By: Tessa Adamski
To honour the winter solstice, Elder-in-Residence Paul Guimond lifts his pipe to the spirit of the bear, wishing it a long winter’s rest and thanking it for the courage it’s given people to express their truth.
On Wednesday, Dec. 7, students at Red River College Polytechnic’s Exchange District Campus joined Guimond and musical performer Devin Slippert for a celebration of Aadizooke: Winter Solstice, which included a feast, storytelling, and a musical performance.
According to Guimond, the winter solstice is about self-reflection, breaking and healing negative cycles, and having the freedom to express what is in our minds and hearts through storytelling.
“We all have a story to tell and if we share that story, we educate each other and grow. Sometimes we don’t take enough time to reflect. We’re too busy being angry at what’s not there,” Guimond said.
Guimond said his mother had a beautiful way of storytelling and spreading kindness. She did not attend residential schools, unlike his father who experienced two years of trauma before he was able to run away.
For safety reasons, “a lot of the stories were meant to scare you into staying home all winter. My parents have passed away now, and I’ve never lost a year where I didn’t talk about them,” Guimond said.
Slippert, a first-year student in the Social Innovation and Community Development program, is a singer-songwriter and musician in the band witchy woods.
Slippert performed an hour-long set at the Aadizooke: Winter Solstice event.

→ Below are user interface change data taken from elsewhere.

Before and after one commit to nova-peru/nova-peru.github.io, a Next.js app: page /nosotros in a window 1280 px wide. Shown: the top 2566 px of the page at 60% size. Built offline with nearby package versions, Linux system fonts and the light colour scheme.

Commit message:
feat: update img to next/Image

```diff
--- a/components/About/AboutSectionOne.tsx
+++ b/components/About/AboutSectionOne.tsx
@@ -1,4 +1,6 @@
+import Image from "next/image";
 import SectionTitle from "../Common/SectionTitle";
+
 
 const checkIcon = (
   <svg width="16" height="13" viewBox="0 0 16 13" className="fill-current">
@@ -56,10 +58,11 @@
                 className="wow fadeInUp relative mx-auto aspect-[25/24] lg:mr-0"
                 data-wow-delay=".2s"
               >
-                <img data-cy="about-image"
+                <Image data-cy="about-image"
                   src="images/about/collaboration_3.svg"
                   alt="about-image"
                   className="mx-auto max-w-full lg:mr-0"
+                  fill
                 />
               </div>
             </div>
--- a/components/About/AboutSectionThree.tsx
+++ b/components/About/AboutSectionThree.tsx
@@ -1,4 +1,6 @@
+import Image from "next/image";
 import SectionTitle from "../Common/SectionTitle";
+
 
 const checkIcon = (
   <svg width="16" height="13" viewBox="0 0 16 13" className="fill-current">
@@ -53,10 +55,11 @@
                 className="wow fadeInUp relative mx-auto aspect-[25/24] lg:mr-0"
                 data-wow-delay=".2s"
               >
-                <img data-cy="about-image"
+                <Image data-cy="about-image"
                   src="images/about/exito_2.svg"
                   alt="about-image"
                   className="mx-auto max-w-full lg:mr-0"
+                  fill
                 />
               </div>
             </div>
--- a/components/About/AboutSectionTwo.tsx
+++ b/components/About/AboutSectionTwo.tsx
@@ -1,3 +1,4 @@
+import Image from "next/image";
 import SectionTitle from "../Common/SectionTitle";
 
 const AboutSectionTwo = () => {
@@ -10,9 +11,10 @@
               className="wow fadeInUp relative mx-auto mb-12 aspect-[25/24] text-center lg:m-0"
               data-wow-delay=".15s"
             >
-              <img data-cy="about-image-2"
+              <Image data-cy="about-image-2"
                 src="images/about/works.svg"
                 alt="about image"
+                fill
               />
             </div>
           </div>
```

Slippert said music is a way to process things that are happening in their life and to celebrate coming together.
“It’s so nice to get to play for my peers and my classmates…I take every opportunity I can to perform. It’s my favourite part of being a musician,” Slippert said.
At the event, Guimond spoke of sitting around a fire during winter and listening to the grandmothers and kokums. He said they told stories of why geese fly in a V formation, why ducks waddle, and how the prairie chickens dance.
Guimond said it’s important for children to hear stories from their Indigenous culture and strengthen their connections with their families.
“There’s not a whole lot of us who can talk about our parents. Some people don’t even know what their parents look like. So how can we tell a story?” Guimond said.
Students can attend the upcoming Aadizooke: Winter Solstice event at 10 a.m. on Wednesday, Dec. 14 at the Notre Dame Campus in room F209.